    Lexile reading levels are an effective way of using the Lexile Framework to differentiate in reading. It is a system that can be used with even the youngest students, the benefits it provides for your students will quickly become apparent.

The Lexile Framework for Reading

This series of articles shows how best to use the Lexile Framework for Reading in the classroom.
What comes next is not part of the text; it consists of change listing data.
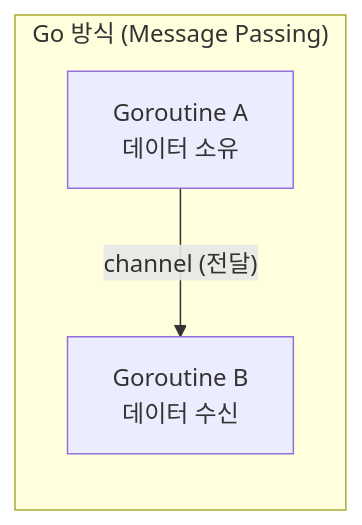
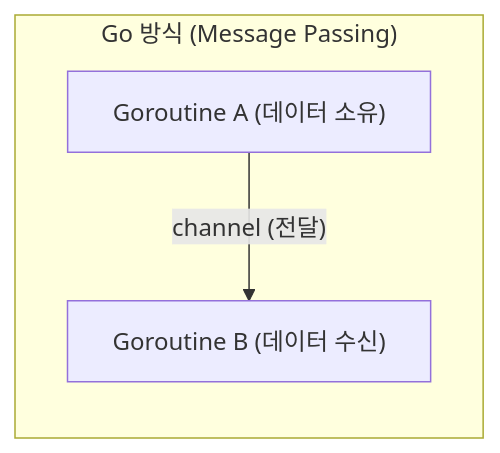
Before and after one commit to kenshin579/blog-v2.advenoh.pe.kr: the fourth of 5 diagrams in contents/go/golang-concurrency-1-goroutine-기초/index.md, drawn with Mermaid. The commit also changed other lines of this file and 80 other files, not shown here.

````diff
--- a/contents/go/golang-concurrency-1-goroutine-기초/index.md
+++ b/contents/go/golang-concurrency-1-goroutine-기초/index.md
@@ -85,6 +85,6 @@
 ```mermaid
 graph LR
     subgraph "Go 방식 (Message Passing)"
-        GA[Goroutine A<br/>데이터 소유] -- "channel (전달)" --> GB[Goroutine B<br/>데이터 수신]
+        GA["Goroutine A (데이터 소유)"] -- "channel (전달)" --> GB["Goroutine B (데이터 수신)"]
     end
 ```
````
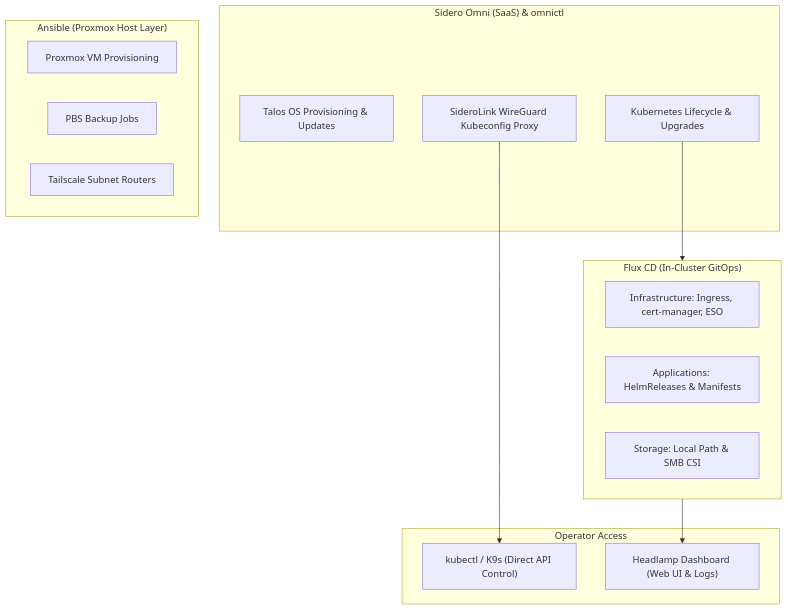
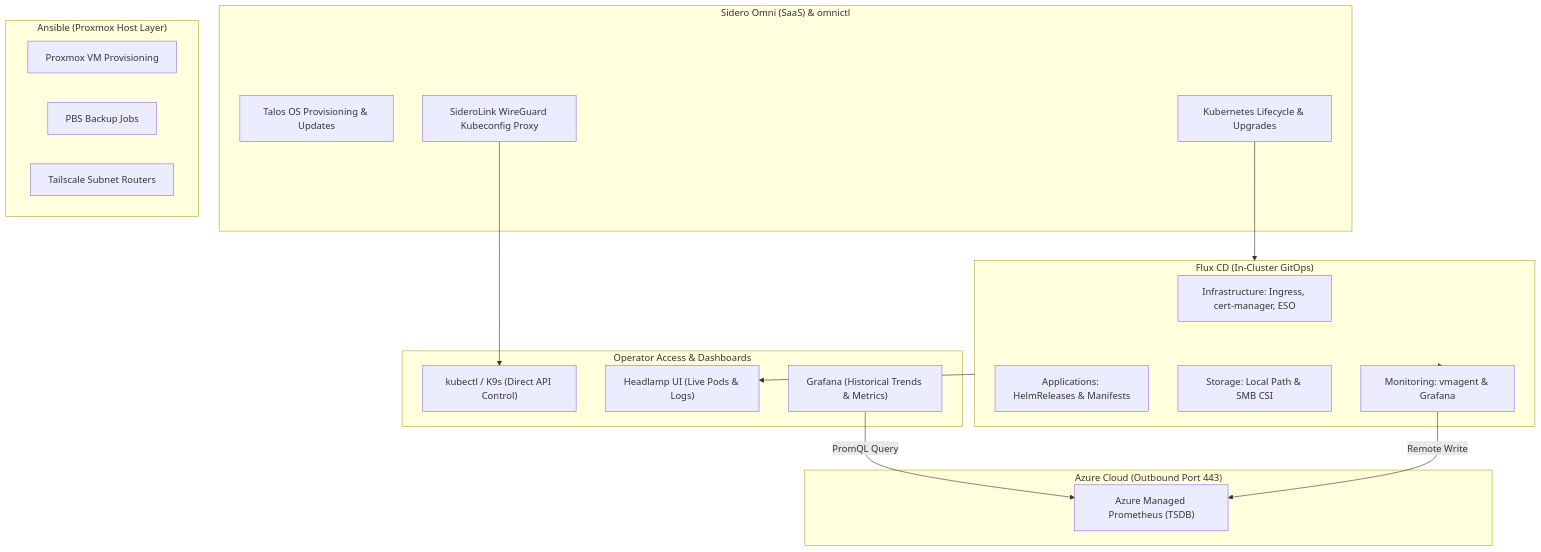
One commit to GabrielJean/HomeLab changed the third of 3 diagrams in K8s/PLAN.md. Above: the diagram before and after it, drawn with Mermaid. The commit also changed other lines of this file, not shown here.

Commit message:
build(plan): enhance observability architecture with Azure Managed Prometheus and self-hosted Grafana

````diff
--- a/K8s/PLAN.md
+++ b/K8s/PLAN.md
@@ -278,29 +331,38 @@
 ```mermaid
 flowchart TD
     subgraph Sidero_Omni["Sidero Omni (SaaS) & omnictl"]
         OMNI_OS["Talos OS Provisioning & Updates"]
         OMNI_K8S["Kubernetes Lifecycle & Upgrades"]
         OMNI_AUTH["SideroLink WireGuard Kubeconfig Proxy"]
     end
 
     subgraph GitOps_Flux["Flux CD (In-Cluster GitOps)"]
         FLUX_INFRA["Infrastructure: Ingress, cert-manager, ESO"]
         FLUX_APPS["Applications: HelmReleases & Manifests"]
         FLUX_STORE["Storage: Local Path & SMB CSI"]
+        FLUX_MON["Monitoring: vmagent & Grafana"]
     end
 
-    subgraph Admin_Tools["Operator Access"]
+    subgraph Admin_Tools["Operator Access & Dashboards"]
         KUBECTL["kubectl / K9s (Direct API Control)"]
-        HEADLAMP["Headlamp Dashboard (Web UI & Logs)"]
+        HEADLAMP["Headlamp UI (Live Pods & Logs)"]
+        GRAFANA["Grafana (Historical Trends & Metrics)"]
+    end
+
+    subgraph Cloud_Metrics["Azure Cloud (Outbound Port 443)"]
+        AZ_PROM["Azure Managed Prometheus (TSDB)"]
     end
 
     subgraph Host_Infra["Ansible (Proxmox Host Layer)"]
         ANS_VM["Proxmox VM Provisioning"]
         ANS_PBS["PBS Backup Jobs"]
         ANS_TS["Tailscale Subnet Routers"]
     end
 
     OMNI_AUTH --> KUBECTL
     OMNI_K8S --> GitOps_Flux
     GitOps_Flux --> HEADLAMP
+    GitOps_Flux --> FLUX_MON
+    FLUX_MON -- "Remote Write" --> AZ_PROM
+    GRAFANA -- "PromQL Query" --> AZ_PROM
 ```
````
It also provides help on how to make it accessible to students and parents.
  1. A Look at the Lexile Reading Framework
  2. How to Use Lexile Reading Levels in the Classroom